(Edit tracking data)
━━━━━━━━

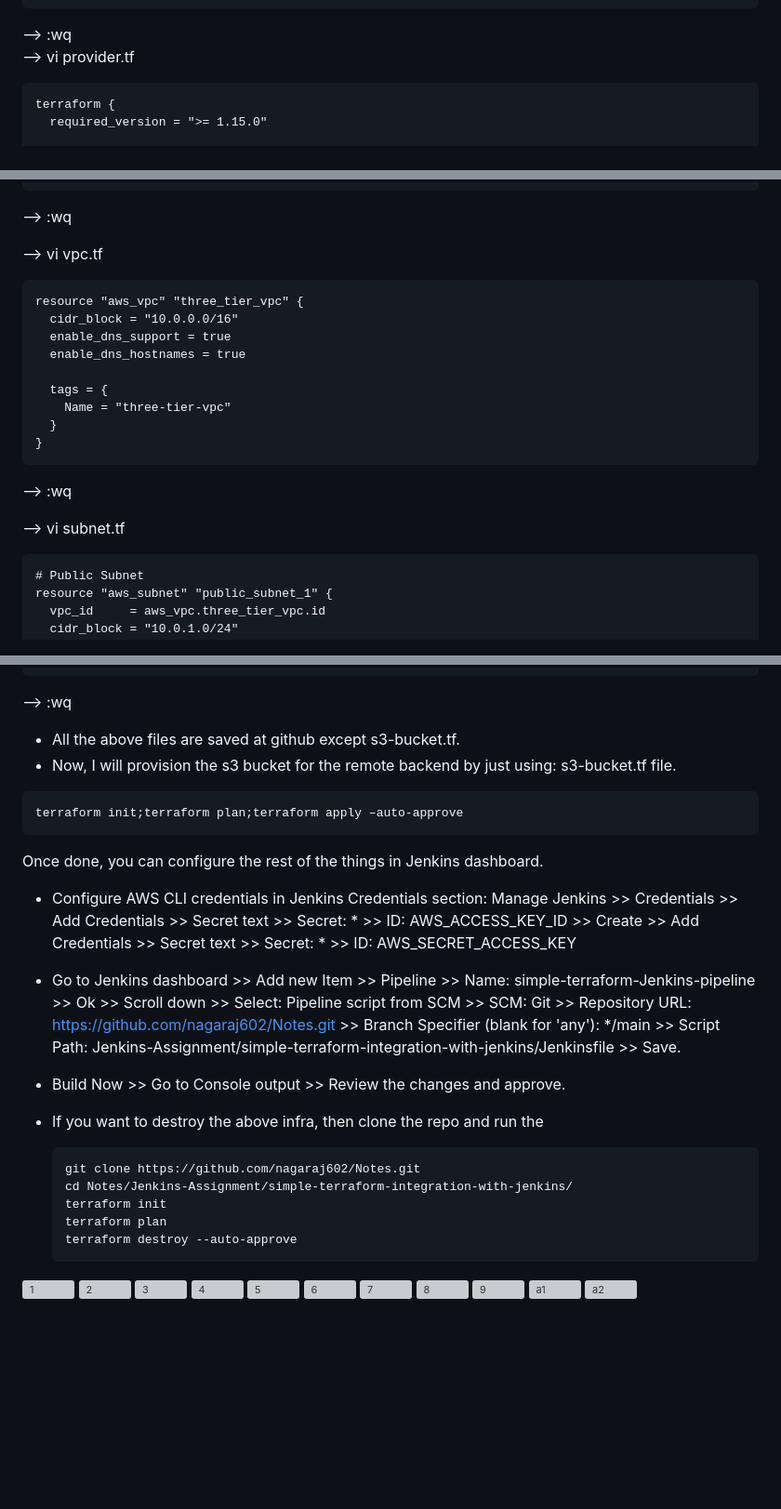
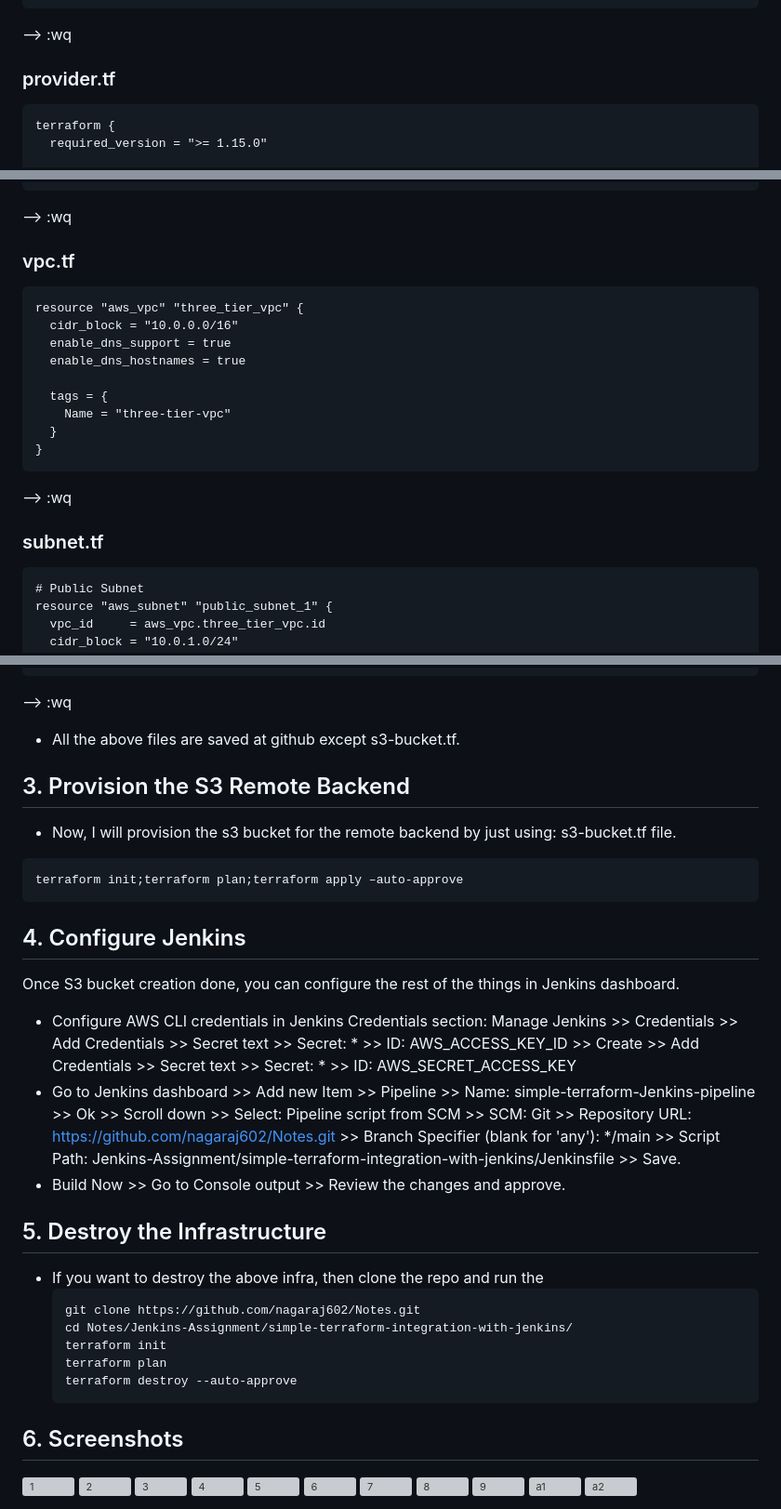
Before and after one commit to nagaraj602/Notes, a Markdown page: Jenkins-Assignment/README.md, 3 parts joined by grey strips. Shown at 93% size. Drawn GitHub-style; blank space fills up the shorter version; grey boxes are pictures that could not be loaded.

````diff
--- a/Jenkins-Assignment/README.md
+++ b/Jenkins-Assignment/README.md
@@ -84,8 +83,8 @@ pipeline {
 }
 ```
 --> :wq
---> vi provider.tf
 
+### provider.tf
 
 ```
 terraform {
@@ -112,7 +111,7 @@ provider "aws" {
 --> :wq
 
 
---> vi vpc.tf
+### vpc.tf
 ```
 resource "aws_vpc" "three_tier_vpc" {
   cidr_block = "10.0.0.0/16"
@@ -127,7 +126,7 @@ resource "aws_vpc" "three_tier_vpc" {
 --> :wq
 
 
---> vi subnet.tf
+### subnet.tf
 ```
 # Public Subnet
 resource "aws_subnet" "public_subnet_1" {
@@ -324,18 +324,21 @@ resource "aws_s3_bucket_versioning" "versioning_bucket" {
 --> :wq
 
 * All the above files are saved at github except s3-bucket.tf.
+
+## 3. Provision the S3 Remote Backend
 * Now, I will provision the s3 bucket for the remote backend by just using: s3-bucket.tf file.
 
 ```
 terraform init;terraform plan;terraform apply –auto-approve
 ```
-
-  Once done, you can configure the rest of the things in Jenkins dashboard.
+ ## 4. Configure Jenkins
+  Once S3 bucket creation done, you can configure the rest of the things in Jenkins dashboard.
 
   * Configure AWS CLI credentials in Jenkins Credentials section: Manage Jenkins >> Credentials >> Add Credentials >> Secret text >> Secret: * >> ID: AWS_ACCESS_KEY_ID >> Create >> Add Credentials >> Secret text >> Secret: * >> ID: AWS_SECRET_ACCESS_KEY
   * Go to Jenkins dashboard >> Add new Item >> Pipeline >> Name: simple-terraform-Jenkins-pipeline >> Ok >> Scroll down >> Select: Pipeline script from SCM >> SCM: Git >> Repository URL: [https://github.com/nagaraj602/Notes.git](https://github.com/nagaraj602/Notes.git) >> Branch Specifier (blank for 'any'): */main >> Script Path: Jenkins-Assignment/simple-terraform-integration-with-jenkins/Jenkinsfile  >> Save.
   * Build Now >> Go to Console output >> Review the changes and approve.
 
+## 5. Destroy the Infrastructure
   * If you want to destroy the above infra, then clone the repo and run the
     ```
     git clone https://github.com/nagaraj602/Notes.git
@@ -344,7 +347,7 @@ terraform init;terraform plan;terraform apply –auto-approve
     terraform plan
     terraform destroy --auto-approve
     ```
-
+ ## 6. Screenshots
 <img width="2048" height="1224" alt="1" src="https://github.com/user-attachments/assets/972f3225-d53b-45eb-9fe3-9056fd80d8ec" />
 <img width="2048" height="1221" alt="2" src="https://github.com/user-attachments/assets/037af922-01d3-4d73-b237-3cb75a1959ca" />
 <img width="2041" height="1214" alt="3" src="https://github.com/user-attachments/assets/cff847f1-f158-452a-b722-d7624b0b5dc4" />
````
Also changed, not shown: other parts of Jenkins-Assignment/README.md (+13 -13 lines).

━━━━━━━━

◆ **Task to complete**: Retrieve each line of the data in which the word "https" can be found.

◆ **Expected answer**:
   * Go to Jenkins dashboard >> Add new Item >> Pipeline >> Name: simple-terraform-Jenkins-pipeline >> Ok >> Scroll down >> Select: Pipeline script from SCM >> SCM: Git >> Repository URL: [https://github.com/nagaraj602/Notes.git](https://github.com/nagaraj602/Notes.git) >> Branch Specifier (blank for 'any'): */main >> Script Path: Jenkins-Assignment/simple-terraform-integration-with-jenkins/Jenkinsfile  >> Save.
     git clone https://github.com/nagaraj602/Notes.git
 <img width="2048" height="1224" alt="1" src="https://github.com/user-attachments/assets/972f3225-d53b-45eb-9fe3-9056fd80d8ec" />
 <img width="2048" height="1221" alt="2" src="https://github.com/user-attachments/assets/037af922-01d3-4d73-b237-3cb75a1959ca" />
 <img width="2041" height="1214" alt="3" src="https://github.com/user-attachments/assets/cff847f1-f158-452a-b722-d7624b0b5dc4" />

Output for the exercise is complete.